- [Task statement]: Give only the number of lines in the data that contain the word "margin".

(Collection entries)
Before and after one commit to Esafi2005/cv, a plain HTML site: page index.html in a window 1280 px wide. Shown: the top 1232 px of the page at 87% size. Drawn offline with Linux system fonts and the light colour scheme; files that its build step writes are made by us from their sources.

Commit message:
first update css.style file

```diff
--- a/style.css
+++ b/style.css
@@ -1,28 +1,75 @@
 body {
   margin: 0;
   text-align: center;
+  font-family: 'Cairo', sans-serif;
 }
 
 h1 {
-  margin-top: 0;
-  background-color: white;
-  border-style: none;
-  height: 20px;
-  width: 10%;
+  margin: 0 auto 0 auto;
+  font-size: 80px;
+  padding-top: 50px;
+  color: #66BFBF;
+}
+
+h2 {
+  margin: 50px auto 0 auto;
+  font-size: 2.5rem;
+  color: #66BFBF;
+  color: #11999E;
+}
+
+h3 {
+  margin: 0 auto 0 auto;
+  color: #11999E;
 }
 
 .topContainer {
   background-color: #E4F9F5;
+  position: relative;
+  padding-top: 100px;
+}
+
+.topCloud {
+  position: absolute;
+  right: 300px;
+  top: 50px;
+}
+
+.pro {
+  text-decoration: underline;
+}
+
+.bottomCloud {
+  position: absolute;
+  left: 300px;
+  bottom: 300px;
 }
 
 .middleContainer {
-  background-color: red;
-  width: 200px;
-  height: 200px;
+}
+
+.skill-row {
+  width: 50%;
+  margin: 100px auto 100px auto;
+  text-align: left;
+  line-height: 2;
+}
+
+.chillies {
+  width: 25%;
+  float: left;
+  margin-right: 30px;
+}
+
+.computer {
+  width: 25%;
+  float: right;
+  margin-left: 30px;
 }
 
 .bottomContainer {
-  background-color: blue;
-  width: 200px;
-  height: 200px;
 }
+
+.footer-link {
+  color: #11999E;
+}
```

==

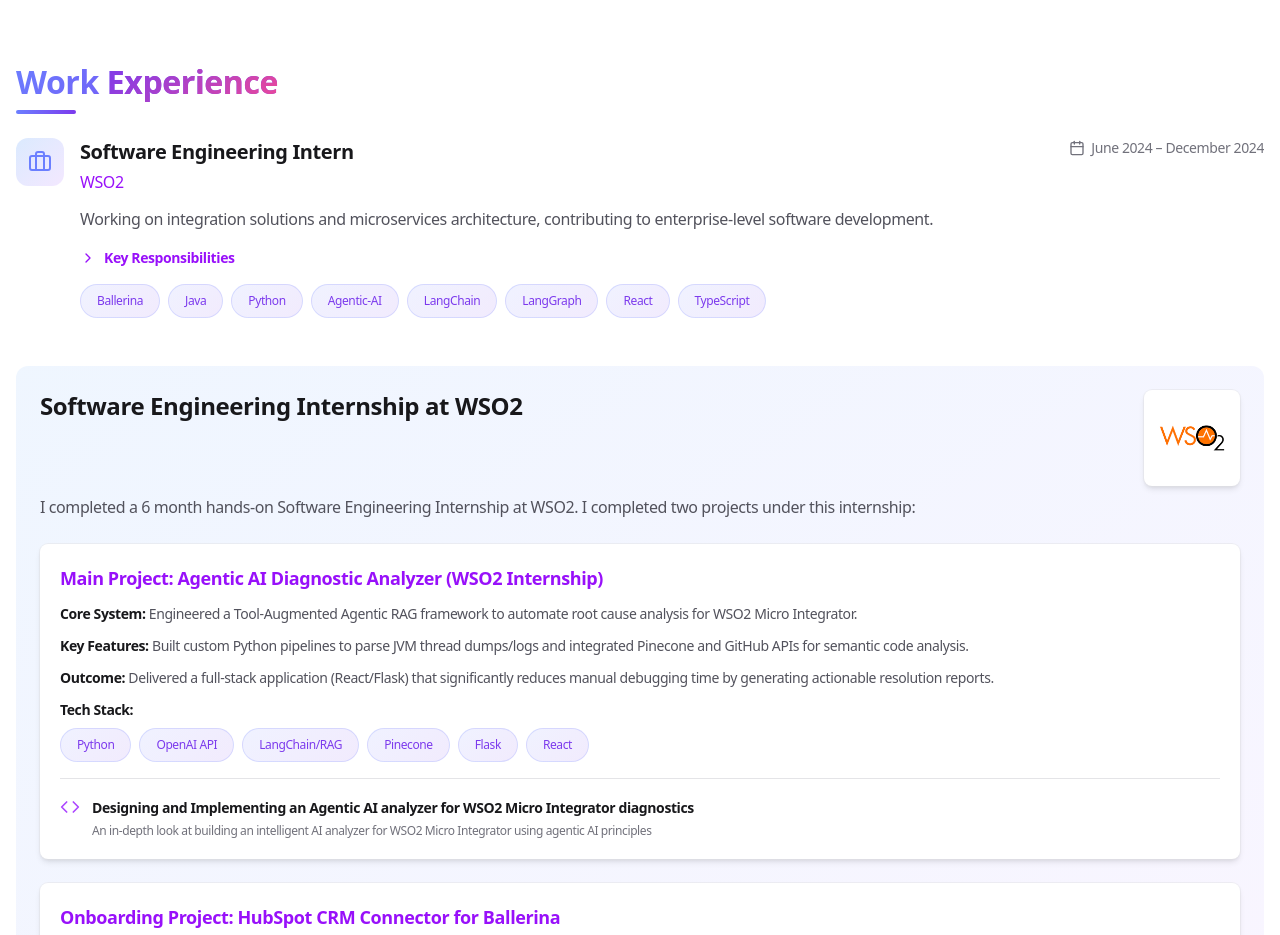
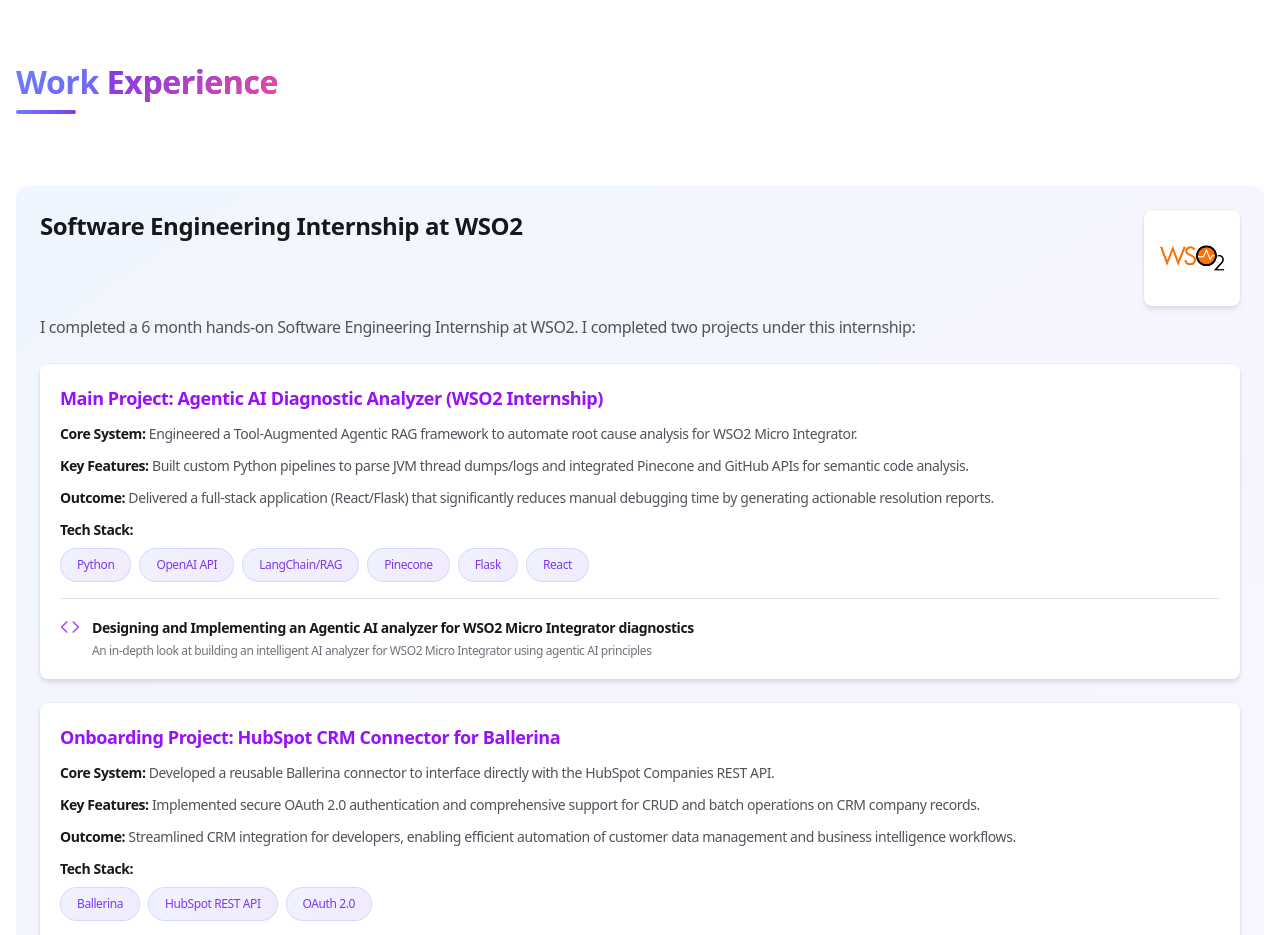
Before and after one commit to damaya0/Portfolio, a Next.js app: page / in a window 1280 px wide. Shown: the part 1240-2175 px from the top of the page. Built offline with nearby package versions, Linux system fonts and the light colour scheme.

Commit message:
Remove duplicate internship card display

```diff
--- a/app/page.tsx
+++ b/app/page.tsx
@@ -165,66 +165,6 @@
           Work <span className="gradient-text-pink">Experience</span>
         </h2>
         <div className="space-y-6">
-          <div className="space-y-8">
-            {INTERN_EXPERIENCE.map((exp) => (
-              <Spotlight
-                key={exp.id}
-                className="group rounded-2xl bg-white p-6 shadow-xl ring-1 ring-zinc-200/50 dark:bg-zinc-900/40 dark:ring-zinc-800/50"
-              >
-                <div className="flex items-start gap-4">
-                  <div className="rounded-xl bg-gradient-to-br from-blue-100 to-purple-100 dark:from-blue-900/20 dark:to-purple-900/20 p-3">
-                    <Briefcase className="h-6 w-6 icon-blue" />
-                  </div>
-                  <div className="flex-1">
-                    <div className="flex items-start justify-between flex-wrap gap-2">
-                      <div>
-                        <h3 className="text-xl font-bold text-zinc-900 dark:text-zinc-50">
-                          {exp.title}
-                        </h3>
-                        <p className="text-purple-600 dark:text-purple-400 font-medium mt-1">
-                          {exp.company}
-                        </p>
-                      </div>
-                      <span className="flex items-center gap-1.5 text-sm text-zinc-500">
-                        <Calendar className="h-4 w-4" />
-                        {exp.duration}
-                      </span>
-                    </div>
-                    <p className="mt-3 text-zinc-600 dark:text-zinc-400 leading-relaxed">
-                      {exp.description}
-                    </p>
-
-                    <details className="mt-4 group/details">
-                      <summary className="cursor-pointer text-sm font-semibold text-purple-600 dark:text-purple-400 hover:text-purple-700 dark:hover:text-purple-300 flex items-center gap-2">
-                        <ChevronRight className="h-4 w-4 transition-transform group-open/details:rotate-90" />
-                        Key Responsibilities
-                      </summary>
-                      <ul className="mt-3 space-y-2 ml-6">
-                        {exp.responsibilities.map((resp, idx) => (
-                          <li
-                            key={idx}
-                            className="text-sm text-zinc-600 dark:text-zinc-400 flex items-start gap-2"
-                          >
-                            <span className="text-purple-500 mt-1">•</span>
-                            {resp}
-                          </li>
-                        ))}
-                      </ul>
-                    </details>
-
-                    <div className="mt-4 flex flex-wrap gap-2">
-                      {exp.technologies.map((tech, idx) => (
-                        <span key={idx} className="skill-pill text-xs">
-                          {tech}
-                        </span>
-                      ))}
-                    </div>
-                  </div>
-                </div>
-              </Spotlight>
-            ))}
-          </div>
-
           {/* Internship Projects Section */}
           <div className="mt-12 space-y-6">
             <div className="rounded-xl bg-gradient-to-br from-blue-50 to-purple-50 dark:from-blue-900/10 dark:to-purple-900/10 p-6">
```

- [Answer space]: 8